The California Department of Transportation (Caltrans) has agreed to pay $37 million to a man who was paralyzed while working on a freeway project. In 2011, Kyle Anderson was working on Highway 101 in Eureka, California. He was crouched in a trench when a Caltrans driver crossed onto the shoulder and struck him. This left Anderson quadriplegic, with "locked-in" syndrome - meaning he is conscious but cannot move or communicate. The Humboldt County Superior Court jury decided that Caltrans was entirely responsible for Anderson's injuries. The jury initially decided that Caltrans owed Anderson's family $56.5 million. However, on appeal, a $37 million settlement was decided on the first day of proceedings. Anderson's lifetime medical costs are expected to total $18 million, which involves providing him with high-tech equipment allowing him to communicate with his eyes by looking at images on a computer screen.
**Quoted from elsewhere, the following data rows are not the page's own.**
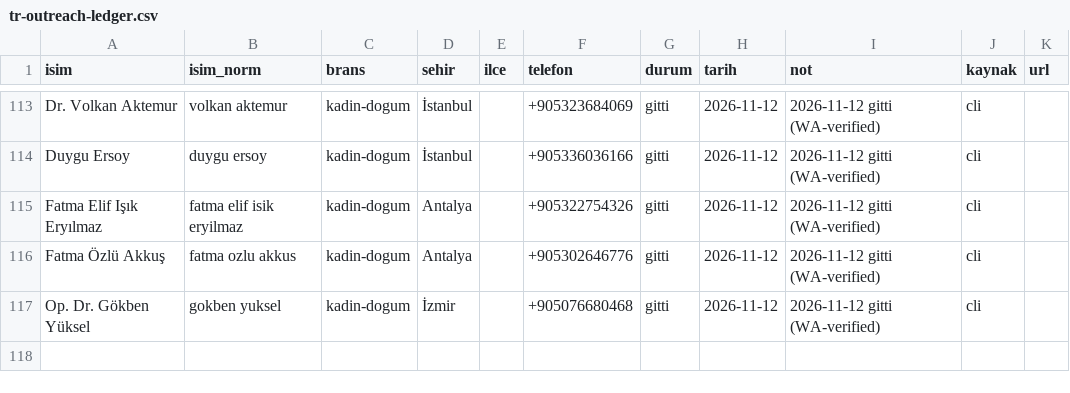
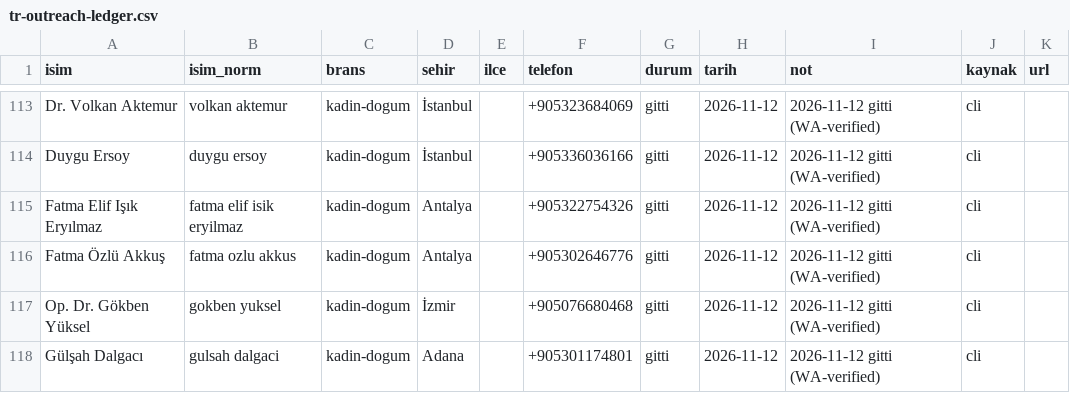
Before and after one commit to dreamturkiye/notya-ai, a CSV file: docs/growth/tr-outreach-ledger.csv, drawn as a sheet; only a part is shown, gaps mark what is left out; the diff names each change by its address in the sheet, - before the commit and + after, or states it on an @@ line.

```diff
--- a/docs/growth/tr-outreach-ledger.csv
+++ b/docs/growth/tr-outreach-ledger.csv
+row 118: Gülşah Dalgacı | gulsah dalgaci | kadin-dogum | Adana |  | +905301174801 | gitti | 2026-11-12 | 2026-11-12 gitti (WA-verified) | cli
```
Also changed, not shown: docs/growth/tr-wa-send-log.csv, 2 other files.
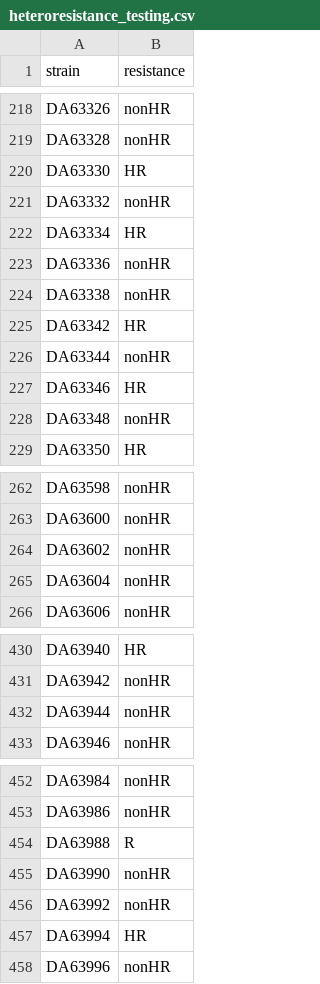
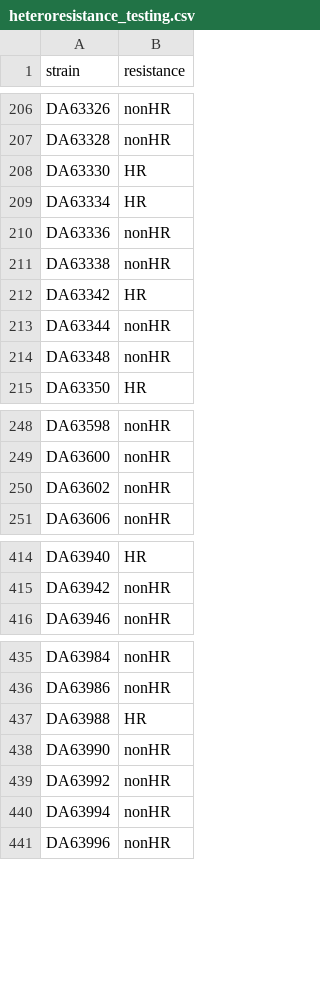
Before and after one commit to andrewgull/HeteroR, a CSV file: notebooks/modelling/data/heteroresistance_testing.csv, drawn as a sheet; only a part is shown, gaps mark what is left out; the diff covers the shown part only.

```diff
--- a/notebooks/modelling/data/heteroresistance_testing.csv
+++ b/notebooks/modelling/data/heteroresistance_testing.csv
@@ -221 +208,0 @@ DA63330,HR
-DA63332,nonHR
@@ -227 +213,0 @@ DA63344,nonHR
-DA63346,HR
@@ -265 +250,0 @@ DA63602,nonHR
-DA63604,nonHR
@@ -432 +415,0 @@ DA63942,nonHR
-DA63944,nonHR
@@ -454 +437 @@ DA63986,nonHR
-DA63988,R
+"DA63988","HR"
@@ -457 +440 @@ DA63992,nonHR
-DA63994,HR
+"DA63994","nonHR"
```
Also changed, not shown: 14 removed rows and 5 edited cells elsewhere in this file.
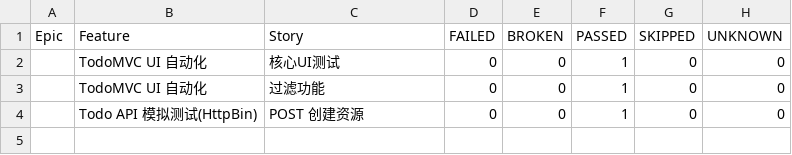
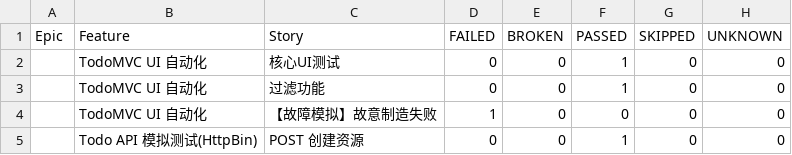
Before and after one commit to piaqiahia/My-Auto-Test-Demo, a CSV file: data/behaviors.csv, drawn as a sheet; the diff names each change by its address in the sheet, - before the commit and + after, or states it on an @@ line.

```diff
--- a/data/behaviors.csv
+++ b/data/behaviors.csv
+row 4:  | TodoMVC UI 自动化 | 【故障模拟】故意制造失败 | 1 | 0 | 0 | 0 | 0
```
Also changed, not shown: data/suites.csv, 42 other files.
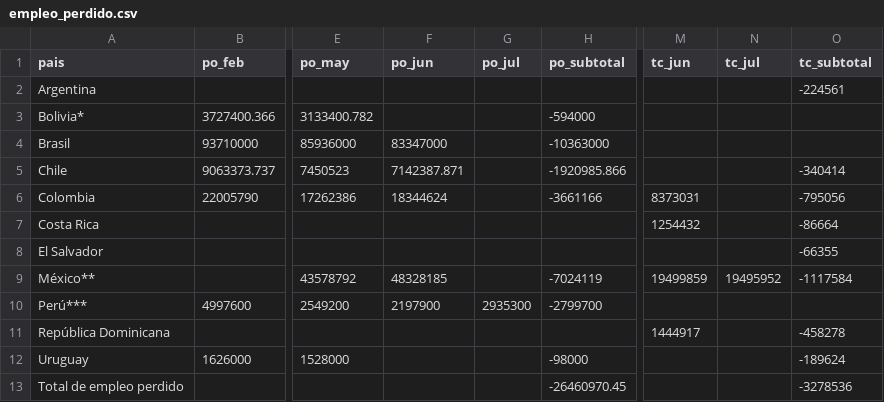
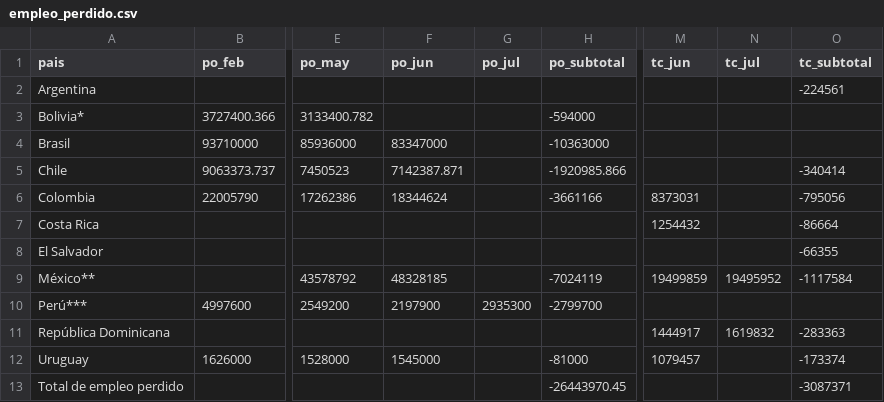
Before and after one commit to paoovela/BID, a CSV file: empleo_perdido.csv, drawn as a sheet; only a part is shown, gaps mark what is left out; the diff names each change by its address in the sheet, - before the commit and + after, or states it on an @@ line.

Commit message:
Add files via upload

```diff
--- a/empleo_perdido.csv
+++ b/empleo_perdido.csv
-N11 (tc_jul): (empty)
+N11 (tc_jul): 1619832
-O11 (tc_subtotal): -458278
+O11 (tc_subtotal): -283363
-F12 (po_jun): (empty)
+F12 (po_jun): 1545000
-H12 (po_subtotal): -98000
+H12 (po_subtotal): -81000
-M12 (tc_jun): (empty)
+M12 (tc_jun): 1079457
-O12 (tc_subtotal): -189624
+O12 (tc_subtotal): -173374
-H13 (po_subtotal): -26460970.45
+H13 (po_subtotal): -26443970.45
-O13 (tc_subtotal): -3278536
+O13 (tc_subtotal): -3087371
```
$14.2 million settlement against Caltrans for dangerous roads
A group of motorcyclists were travelling north on Route 33 in Ojal when another group of riders travelling south passed them hitting one of the motorcyclists head-on, killing him. The other rider had crossed over and curved round the bend too fast because there were no warning signs indicating that he was to experience an unusual hairpin curve and needed to reduce his speed to 30mph. At the Ventura County Superior Court it was established that the State was aware the location of the crash needed critical warning signs and numerous preventable accidents had occurred at this specific location because of its unusual characteristics. The jury agreed that the lack of warning signs was the primary cause of the accident and awarded the family $14.2 million in wrongful death damages. During proceedings, the court also discovered that there was a 2-year backlog in getting accident data into Caltrans' database, which means that Caltrans was not seeing the number of accidents occurring at various locations in real-time.
$9.1 million verdict against Caltrans for cyclist
In July 2014, an experienced cyclist was cycling home on the designated bicycle lane. He was forced to swerve to avoid a pile of rocks and sand on the pavement and was struck by the side mirror of a passing truck, causing him to lose control and crash. He suffered significant brain damage and was left unable to work. It was found that Caltrans (who owns the highway) had contracted with the city of Los Angeles to sweep the pavement on a monthly basis to keep it free from debris. The location where the accident occurred was a popular path for bicyclists, and officials are reported to have been aware for years that debris from the hills often creates hazardous conditions on the pathway and highway. City sweepers that testified at the trial admitted that they often swept around rocks and debris near the cliff, rather than remove it. Ultimately, the jury found Caltrans 40% liable, and the city of Los Angeles 60% liable.